* **Requirement**: Gather all lines with "this" from the records.

◆ ◆ ◆

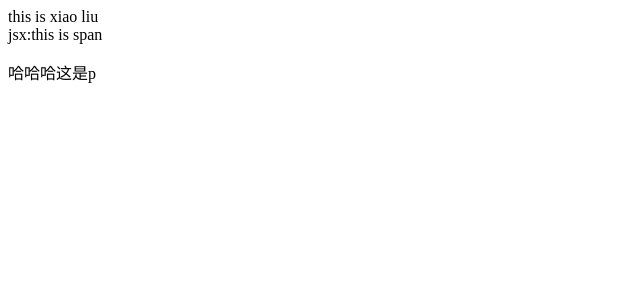
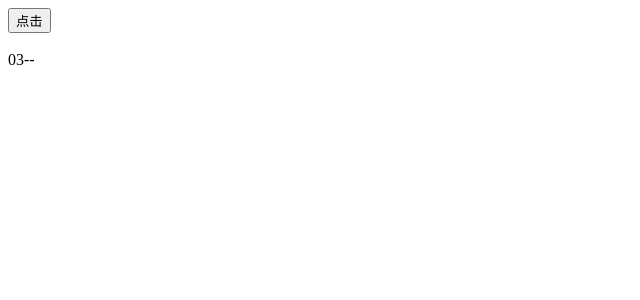
Before and after one commit to yizhigee/react-basic, a React (Vite) app: page / in a window 1280 px wide. Shown: the top 300 px of the page, without its empty margins (0-640 px from the left). Built offline with nearby package versions, Linux system fonts and the light colour scheme.

Commit message:
子传父

```diff
--- a/src/App.jsx
+++ b/src/App.jsx
@@ -1,17 +1,22 @@
 import Commons from "./pages/demo01/Commons.jsx";
 import GetRef from "./pages/demo01/GetRef.jsx";
 import Communication from "./pages/demo01/Communication.jsx";
+import Communication02 from "./pages/demo01/Communication02.jsx";
+import {useState} from "react";
+import Communication03 from "./pages/demo01/Communication03.jsx";
 {/*<Commons/>*/}
 {/* <hr/>*/}
 {/* <GetRef/>*/}
 
 const App = () => {
-    const name = 'this is xiao liu'
+    const getMsg = (msg) => {
+        setName(msg)
+    }
+    const [name,setName] = useState('')
     return (
         <div>
-            <Communication name={name} child={<span>this is span</span>}>
-                <p>哈哈哈这是p</p>
-            </Communication>
+            <Communication02 onGetCommunication={getMsg}/>
+            <Communication03 name={name}/>
         </div>
     )
 }
--- /dev/null
+++ b/src/pages/demo01/Communication02.jsx
@@ -0,0 +1,13 @@
+import React, {useState} from 'react';
+
+// 组件间的通信
+const Communication02 = ({ onGetCommunication}) => {
+    const msg = 'this is communication msg'
+    return (
+        <div>
+           <button onClick={() => onGetCommunication(msg)}>点击</button>
+        </div>
+    );
+};
+
+export default Communication02;
--- /dev/null
+++ b/src/pages/demo01/Communication03.jsx
@@ -0,0 +1,12 @@
+
+// 组件间的通信
+const Communication03 = ({ name}) => {
+    return (
+        <div>
+            <br/>
+           03-- {name}
+        </div>
+    );
+};
+
+export default Communication03;
```
Also changed, not shown: 1 other file (tests, documents, lock files or other folders).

◆ ◆ ◆

* **Exercise result**:
-    const name = 'this is xiao liu'
-            <Communication name={name} child={<span>this is span</span>}>
+    const msg = 'this is communication msg'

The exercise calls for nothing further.